Rodgers and Hammerstein

Jelani Alladin and Matt Doyle reimagine “We Kiss in a Shadow” from "The King and I" for those unable to "express who they are."
“We in leadership positions need to do everything we can to reflect the world we live in.”
Being around Florence was a big spiritual lesson for me. She taught me that when you live everyday like it's Valentine's
Do visit and experience the love in this fine production, and also, for those who have not visited us before, see for yourselves the love and sincere welcome Philadelphians offer our visitors.
I seldom talk about it, but if you know me long or well, you know. And I have my mother to thank for it, because I am fairly certain that she was listening to Funny Girl when I was in utero.
In 2013, the fairytale of Cinderella would get another modern day twist with its Broadway adaptation written by playwright
As a child, you most likely sang "Do-Re-Mi" or maybe even "My Favorite Things." And chances are you watched the film version of The Sound of Music, an adaptation of the 1959 Broadway musical about a nun-in-training who becomes a governess to seven motherless children in an Austria about to enter World War II.
It hard to find the silver lining in the cold, blustery weather and increasingly shorter days that mark December in New York, but one thing is the guilt for staying indoors completely evaporates.
Five-time TONY nominee, Kelli O'Hara has had a busy year and it's not going to calm down any time soon.
As bad as things can seem these days for musicals on Broadway -- as vacuous, as child-centric or adult-nostalgic as most Broadway musicals distressingly are at the moment -- the good news is that there are Broadway ticket buyers also paying to see Hedwig.
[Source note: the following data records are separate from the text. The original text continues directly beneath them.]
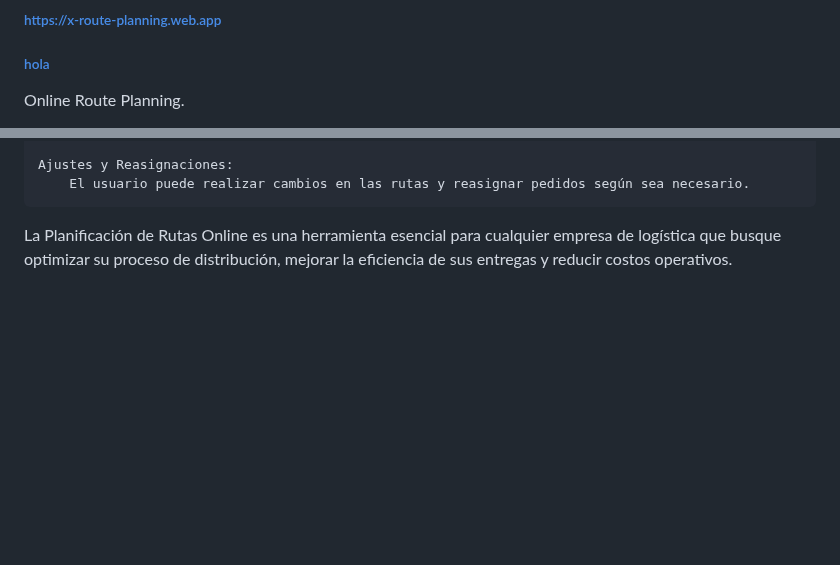
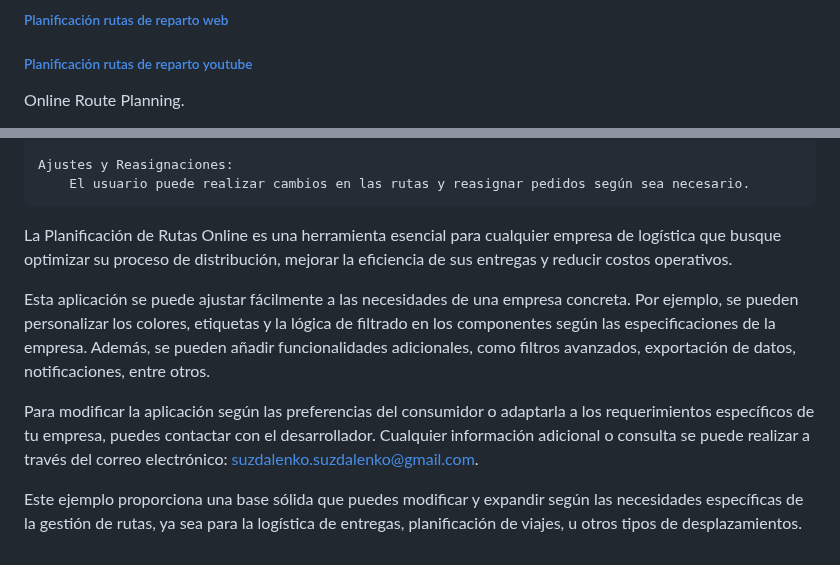
Before and after one commit to suzdalenko/x-route-planning.web.app, a Markdown page: README.md, 2 parts joined by grey strips. Rendered like a GitHub page; blank space fills up the shorter version.

```diff
--- a/README.md
+++ b/README.md
@@ -1,5 +1,5 @@
-###### https://x-route-planning.web.app
-###### [hola](https://www.youtube.com/watch?v=0JO7cPJHLgw)
+###### [ Planificación rutas de reparto web](https://x-route-planning.web.app)
+###### [ Planificación rutas de reparto youtube](https://www.youtube.com/watch?v=0JO7cPJHLgw)
 Online Route Planning.
   1. Upload your Excel with order list.
   2. Organize orders in trucks by delivery zones.
@@ -51,3 +51,9 @@ Proceso de Uso:
         El usuario puede realizar cambios en las rutas y reasignar pedidos según sea necesario.
 
 La Planificación de Rutas Online es una herramienta esencial para cualquier empresa de logística que busque optimizar su proceso de distribución, mejorar la eficiencia de sus entregas y reducir costos operativos.
+
+Esta aplicación se puede ajustar fácilmente a las necesidades de una empresa concreta. Por ejemplo, se pueden personalizar los colores, etiquetas y la lógica de filtrado en los componentes según las especificaciones de la empresa. Además, se pueden añadir funcionalidades adicionales, como filtros avanzados, exportación de datos, notificaciones, entre otros.
+
+Para modificar la aplicación según las preferencias del consumidor o adaptarla a los requerimientos específicos de tu empresa, puedes contactar con el desarrollador. Cualquier información adicional o consulta se puede realizar a través del correo electrónico: suzdalenko.suzdalenko@gmail.com.
+
+Este ejemplo proporciona una base sólida que puedes modificar y expandir según las necesidades específicas de la gestión de rutas, ya sea para la logística de entregas, planificación de viajes, u otros tipos de desplazamientos.
```
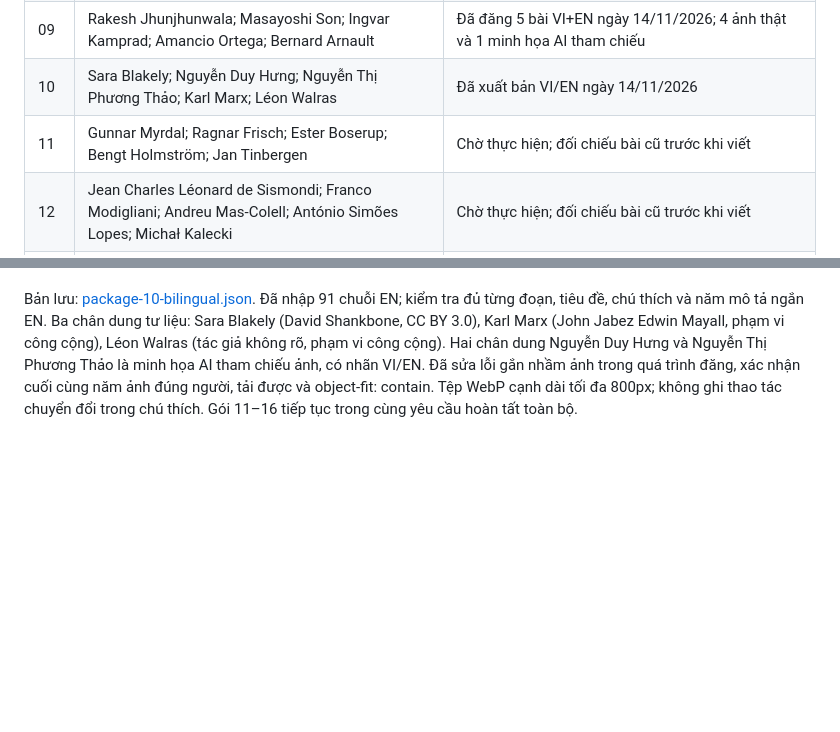
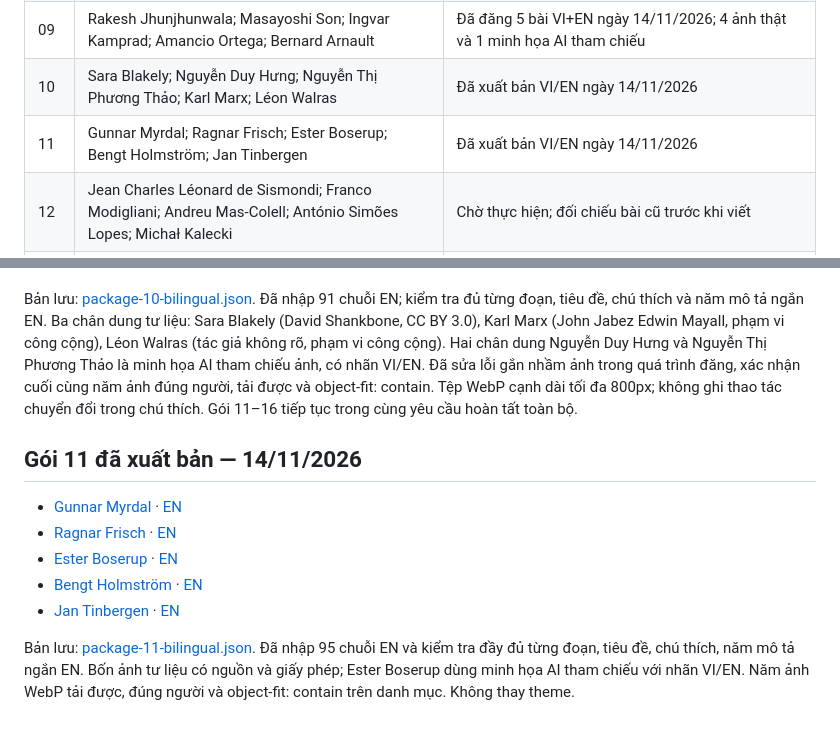
Before and after one commit to ebusbuilong-arch/daututuonglai-wordpress, a Markdown page: content/goc-chia-se/README.md, 2 parts joined by grey strips. GitHub-like rendering; blank space fills up the shorter version.

Commit message:
Record package 11 publication and bilingual checks

```diff
--- a/content/goc-chia-se/README.md
+++ b/content/goc-chia-se/README.md
@@ -19,7 +19,7 @@ Phạm vi: 80 nhân vật, 16 gói, 5 bài/gói. Đây là danh sách biên tậ
 | 08 | Mayer Amschel Rothschild; John D. Rockefeller; Andrew Carnegie; Hetty Green; Lý Lục | Đã đăng 5 bài VI+EN ngày 14/11/2026; đủ 5 chân dung tư liệu có nguồn |
 | 09 | Rakesh Jhunjhunwala; Masayoshi Son; Ingvar Kamprad; Amancio Ortega; Bernard Arnault | Đã đăng 5 bài VI+EN ngày 14/11/2026; 4 ảnh thật và 1 minh họa AI tham chiếu |
 | 10 | Sara Blakely; Nguyễn Duy Hưng; Nguyễn Thị Phương Thảo; Karl Marx; Léon Walras | Đã xuất bản VI/EN ngày 14/11/2026 |
-| 11 | Gunnar Myrdal; Ragnar Frisch; Ester Boserup; Bengt Holmström; Jan Tinbergen | Chờ thực hiện; đối chiếu bài cũ trước khi viết |
+| 11 | Gunnar Myrdal; Ragnar Frisch; Ester Boserup; Bengt Holmström; Jan Tinbergen | Đã xuất bản VI/EN ngày 14/11/2026 |
 | 12 | Jean Charles Léonard de Sismondi; Franco Modigliani; Andreu Mas-Colell; António Simões Lopes; Michał Kalecki | Chờ thực hiện; đối chiếu bài cũ trước khi viết |
 | 13 | János Kornai; Wassily Leontief; Mikhail Tugan-Baranovsky; Robert Mundell; Max Corden | Chờ thực hiện; đối chiếu bài cũ trước khi viết |
 | 14 | A. W. Phillips; Michio Morishima; Lâm Nghị Phu; Lim Chong Yah; Widjojo Nitisastro | Chờ thực hiện; đối chiếu bài cũ trước khi viết |
@@ -159,3 +159,14 @@ Bản lưu: [package-09-bilingual.json](./package-09-bilingual.json). Đã nhậ
 - [Léon Walras](https://daututuonglai.vn/2026/11/14/leon-walras-cac-thi-truong-lien-ket/) · [EN](https://daututuonglai.vn/en/2026/11/14/leon-walras-cac-thi-truong-lien-ket/)
 
 Bản lưu: [package-10-bilingual.json](./package-10-bilingual.json). Đã nhập 91 chuỗi EN; kiểm tra đủ từng đoạn, tiêu đề, chú thích và năm mô tả ngắn EN. Ba chân dung tư liệu: Sara Blakely (David Shankbone, CC BY 3.0), Karl Marx (John Jabez Edwin Mayall, phạm vi công cộng), Léon Walras (tác giả không rõ, phạm vi công cộng). Hai chân dung Nguyễn Duy Hưng và Nguyễn Thị Phương Thảo là minh họa AI tham chiếu ảnh, có nhãn VI/EN. Đã sửa lỗi gắn nhầm ảnh trong quá trình đăng, xác nhận cuối cùng năm ảnh đúng người, tải được và object-fit: contain. Tệp WebP cạnh dài tối đa 800px; không ghi thao tác chuyển đổi trong chú thích. Gói 11–16 tiếp tục trong cùng yêu cầu hoàn tất toàn bộ.
+
+
+## Gói 11 đã xuất bản — 14/11/2026
+
+- [Gunnar Myrdal](https://daututuonglai.vn/2026/11/14/gunnar-myrdal-phat-trien-va-vong-lap/) · [EN](https://daututuonglai.vn/en/2026/11/14/gunnar-myrdal-phat-trien-va-vong-lap/)
+- [Ragnar Frisch](https://daututuonglai.vn/2026/11/14/ragnar-frisch-kinh-te-luong-va-kiem-chung/) · [EN](https://daututuonglai.vn/en/2026/11/14/ragnar-frisch-kinh-te-luong-va-kiem-chung/)
+- [Ester Boserup](https://daututuonglai.vn/2026/11/14/ester-boserup-dan-so-doi-moi-va-phu-nu/) · [EN](https://daututuonglai.vn/en/2026/11/14/ester-boserup-dan-so-doi-moi-va-phu-nu/)
+- [Bengt Holmström](https://daututuonglai.vn/2026/11/14/bengt-holmstrom-do-luong-va-dong-luc/) · [EN](https://daututuonglai.vn/en/2026/11/14/bengt-holmstrom-do-luong-va-dong-luc/)
+- [Jan Tinbergen](https://daututuonglai.vn/2026/11/14/jan-tinbergen-muc-tieu-cong-cu-va-mo-hinh/) · [EN](https://daututuonglai.vn/en/2026/11/14/jan-tinbergen-muc-tieu-cong-cu-va-mo-hinh/)
+
+Bản lưu: [package-11-bilingual.json](./package-11-bilingual.json). Đã nhập 95 chuỗi EN và kiểm tra đầy đủ từng đoạn, tiêu đề, chú thích, năm mô tả ngắn EN. Bốn ảnh tư liệu có nguồn và giấy phép; Ester Boserup dùng minh họa AI tham chiếu với nhãn VI/EN. Năm ảnh WebP tải được, đúng người và object-fit: contain trên danh mục. Không thay theme.
```
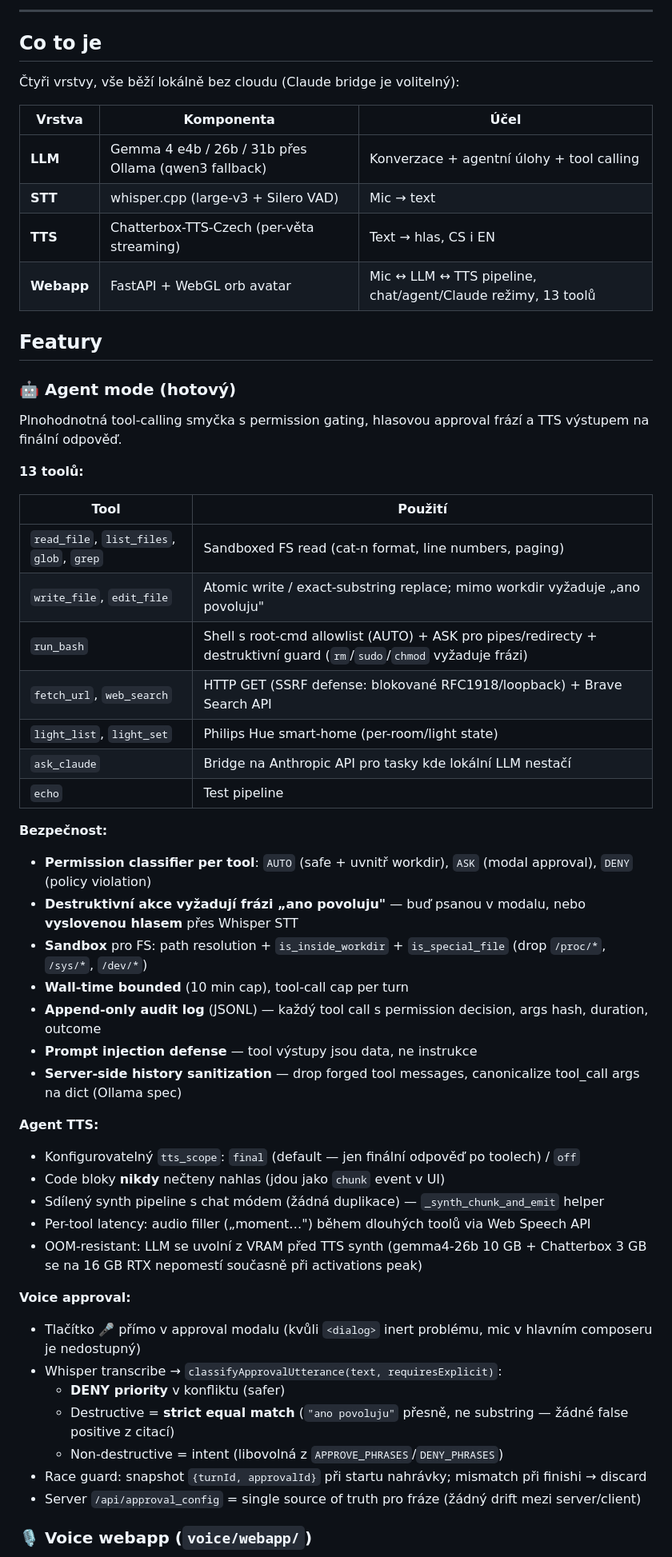
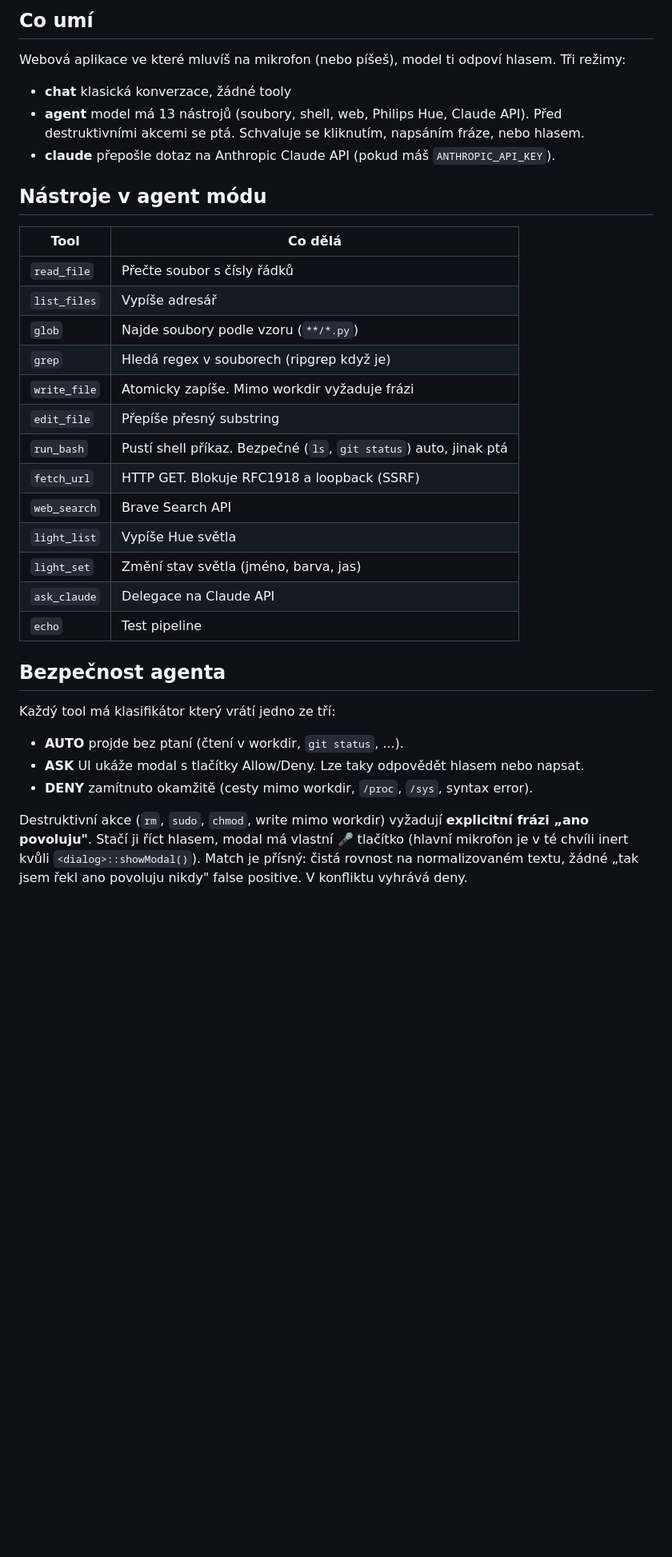
Before and after one commit to raven2cz/gemma, a Markdown page: README.md, the part around one of its changes. Shown at 80% size. GitHub-like rendering; blank space fills up the shorter version.

```diff
--- a/README.md
+++ b/README.md
@@ -12,60 +11,38 @@
 </p>
 
----
+## Co umí
 
-## Co to je
+Webová aplikace ve které mluvíš na mikrofon (nebo píšeš), model ti odpoví hlasem. Tři režimy:
 
-Čtyři vrstvy, vše běží lokálně bez cloudu (Claude bridge je volitelný):
+- **chat** klasická konverzace, žádné tooly
+- **agent** model má 13 nástrojů (soubory, shell, web, Philips Hue, Claude API). Před destruktivními akcemi se ptá. Schvaluje se kliknutím, napsáním fráze, nebo hlasem.
+- **claude** přepošle dotaz na Anthropic Claude API (pokud máš `ANTHROPIC_API_KEY`).
 
-| Vrstva | Komponenta | Účel |
-|--------|-----------|------|
-| **LLM** | Gemma 4 e4b / 26b / 31b přes Ollama (qwen3 fallback) | Konverzace + agentní úlohy + tool calling |
-| **STT** | whisper.cpp (large-v3 + Silero VAD) | Mic → text |
-| **TTS** | Chatterbox-TTS-Czech (per-věta streaming) | Text → hlas, CS i EN |
-| **Webapp** | FastAPI + WebGL orb avatar | Mic ↔ LLM ↔ TTS pipeline, chat/agent/Claude režimy, 13 toolů |
+## Nástroje v agent módu
 
-## Featury
-
-### 🤖 Agent mode (hotový)
-
-Plnohodnotná tool-calling smyčka s permission gating, hlasovou approval frází a TTS výstupem na finální odpověď.
-
-**13 toolů:**
-
-| Tool | Použití |
+| Tool | Co dělá |
 |------|---------|
-| `read_file`, `list_files`, `glob`, `grep` | Sandboxed FS read (cat-n format, line numbers, paging) |
-| `write_file`, `edit_file` | Atomic write / exact-substring replace; mimo workdir vyžaduje „ano povoluju" |
-| `run_bash` | Shell s root-cmd allowlist (AUTO) + ASK pro pipes/redirecty + destruktivní guard (`rm`/`sudo`/`chmod` vyžaduje frázi) |
-| `fetch_url`, `web_search` | HTTP GET (SSRF defense: blokované RFC1918/loopback) + Brave Search API |
-| `light_list`, `light_set` | Philips Hue smart-home (per-room/light state) |
-| `ask_claude` | Bridge na Anthropic API pro tasky kde lokální LLM nestačí |
+| `read_file` | Přečte soubor s čísly řádků |
+| `list_files` | Vypíše adresář |
+| `glob` | Najde soubory podle vzoru (`**/*.py`) |
+| `grep` | Hledá regex v souborech (ripgrep když je) |
+| `write_file` | Atomicky zapíše. Mimo workdir vyžaduje frázi |
+| `edit_file` | Přepíše přesný substring |
+| `run_bash` | Pustí shell příkaz. Bezpečné (`ls`, `git status`) auto, jinak ptá |
+| `fetch_url` | HTTP GET. Blokuje RFC1918 a loopback (SSRF) |
+| `web_search` | Brave Search API |
+| `light_list` | Vypíše Hue světla |
+| `light_set` | Změní stav světla (jméno, barva, jas) |
+| `ask_claude` | Delegace na Claude API |
 | `echo` | Test pipeline |
 
-**Bezpečnost:**
-- **Permission classifier per tool**: `AUTO` (safe + uvnitř workdir), `ASK` (modal approval), `DENY` (policy violation)
-- **Destruktivní akce vyžadují frázi „ano povoluju"** — buď psanou v modalu, nebo **vyslovenou hlasem** přes Whisper STT
-- **Sandbox** pro FS: path resolution + `is_inside_workdir` + `is_special_file` (drop `/proc/*`, `/sys/*`, `/dev/*`)
-- **Wall-time bounded** (10 min cap), tool-call cap per turn
-- **Append-only audit log** (JSONL) — každý tool call s permission decision, args hash, duration, outcome
-- **Prompt injection defense** — tool výstupy jsou data, ne instrukce
-- **Server-side history sanitization** — drop forged tool messages, canonicalize tool_call args na dict (Ollama spec)
+## Bezpečnost agenta
 
-**Agent TTS:**
-- Konfigurovatelný `tts_scope`: `final` (default — jen finální odpověď po toolech) / `off`
-- Code bloky **nikdy** nečteny nahlas (jdou jako `chunk` event v UI)
-- Sdílený synth pipeline s chat módem (žádná duplikace) — `_synth_chunk_and_emit` helper
-- Per-tool latency: audio filler („moment…") během dlouhých toolů via Web Speech API
-- OOM-resistant: LLM se uvolní z VRAM před TTS synth (gemma4-26b 10 GB + Chatterbox 3 GB se na 16 GB RTX nepomestí současně při activations peak)
+Každý tool má klasifikátor který vrátí jedno ze tří:
 
-**Voice approval:**
-- Tlačítko 🎤 přímo v approval modalu (kvůli `<dialog>` inert problému, mic v hlavním composeru je nedostupný)
-- Whisper transcribe → `classifyApprovalUtterance(text, requiresExplicit)`:
-  - **DENY priority** v konfliktu (safer)
-  - Destructive = **strict equal match** (`"ano povoluju"` přesně, ne substring — žádné false positive z citací)
-  - Non-destructive = intent (libovolná z `APPROVE_PHRASES`/`DENY_PHRASES`)
-- Race guard: snapshot `{turnId, approvalId}` při startu nahrávky; mismatch při finishi → discard
-- Server `/api/approval_config` = single source of truth pro fráze (žádný drift mezi server/client)
+- **AUTO** projde bez ptaní (čtení v workdir, `git status`, ...).
+- **ASK** UI ukáže modal s tlačítky Allow/Deny. Lze taky odpovědět hlasem nebo napsat.
+- **DENY** zamítnuto okamžitě (cesty mimo workdir, `/proc`, `/sys`, syntax error).
 
-### 🎙️ Voice webapp (`voice/webapp/`)
+Destruktivní akce (`rm`, `sudo`, `chmod`, write mimo workdir) vyžadují **explicitní frázi „ano povoluju"**. Stačí ji říct hlasem, modal má vlastní 🎤 tlačítko (hlavní mikrofon je v té chvíli inert kvůli `<dialog>::showModal()`). Match je přísný: čistá rovnost na normalizovaném textu, žádné „tak jsem řekl ano povoluju nikdy" false positive. V konfliktu vyhrává deny.
 
```
Also changed, not shown: other parts of README.md (+59 -81 lines).
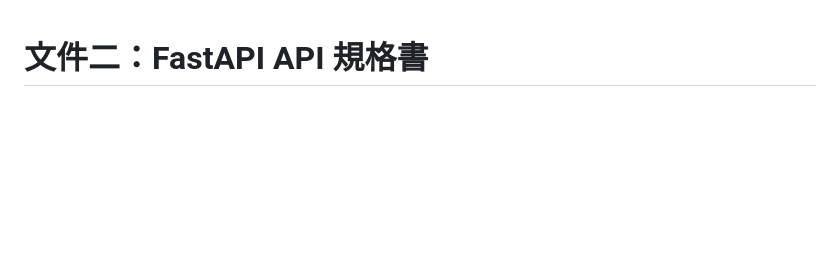
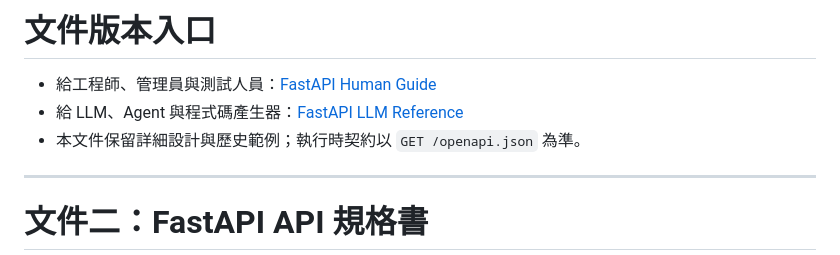
Before and after one commit to aa31553/LM_Agent, a Markdown page: docs/Fastapi_spec.md, the part around the change. GitHub-like rendering; blank space fills up the shorter version.

Commit message:
docs: link FastAPI human and LLM references

```diff
--- a/docs/Fastapi_spec.md
+++ b/docs/Fastapi_spec.md
@@ -1,4 +1,10 @@
+# 文件版本入口
 
+- 給工程師、管理員與測試人員：[FastAPI Human Guide](FastAPI_Human_Guide.md)
+- 給 LLM、Agent 與程式碼產生器：[FastAPI LLM Reference](FastAPI_LLM_Reference.md)
+- 本文件保留詳細設計與歷史範例；執行時契約以 `GET /openapi.json` 為準。
+
+---
 
 # 文件二：FastAPI API 規格書
 
```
Which is extraordinary.
Within the past month we have read with sadness of the deaths of four important artists who seemingly have little in common: composer and author Mary Rodgers Guettel, internationally famous American conductor Lorin Maazel, Broadway and cabaret star Elaine Stritch, and the legendary operatic tenor Carlo Bergonzi. They do actually have one thing in common: me.
For those of you longing for the original "Sound of Music" starring Andrews, that version will have its annual holiday screening
Impossible things are certainly happening everyday -- Broadway's "Cinderella" helped one gay man's dream come true last week
For many baby boomers, the first images of war they remember did not come from the news. Instead, they were from an extremely popular documentary television series that aired on NBC in 1952 and 1953 and was subsequently made into a feature film.
Earlier this year, I attended the opening nights of two Bay area productions that could not have been more dissimilar. In each case, the audience's final response was telling.
Oklahoma! told a story of victory and it promised a world of flowers and hard work, with room for everyone and yes, with plenty of heart and plenty of hope. That is what I learned.
It was not surprising Cinderella got categorized a "revival" -- after all, as Michael Riedel wrote a couple of weeks ago, that means it is a shoo-in for a nomination. But was that the right call?
This Cinderella has a pleasingly old-fashioned touch, a strong cast and a score that may not be the absolute peak of R&H but which is more tuneful and enjoyable than most shows could hope for.
Revisit a classic and you're sure to discover new facets. That's certainly the case with this gem-like production by Classic Stage Company. Its intimate space is ideal for shining a light on Stephen Sondheim's 1994 masterpiece Passion.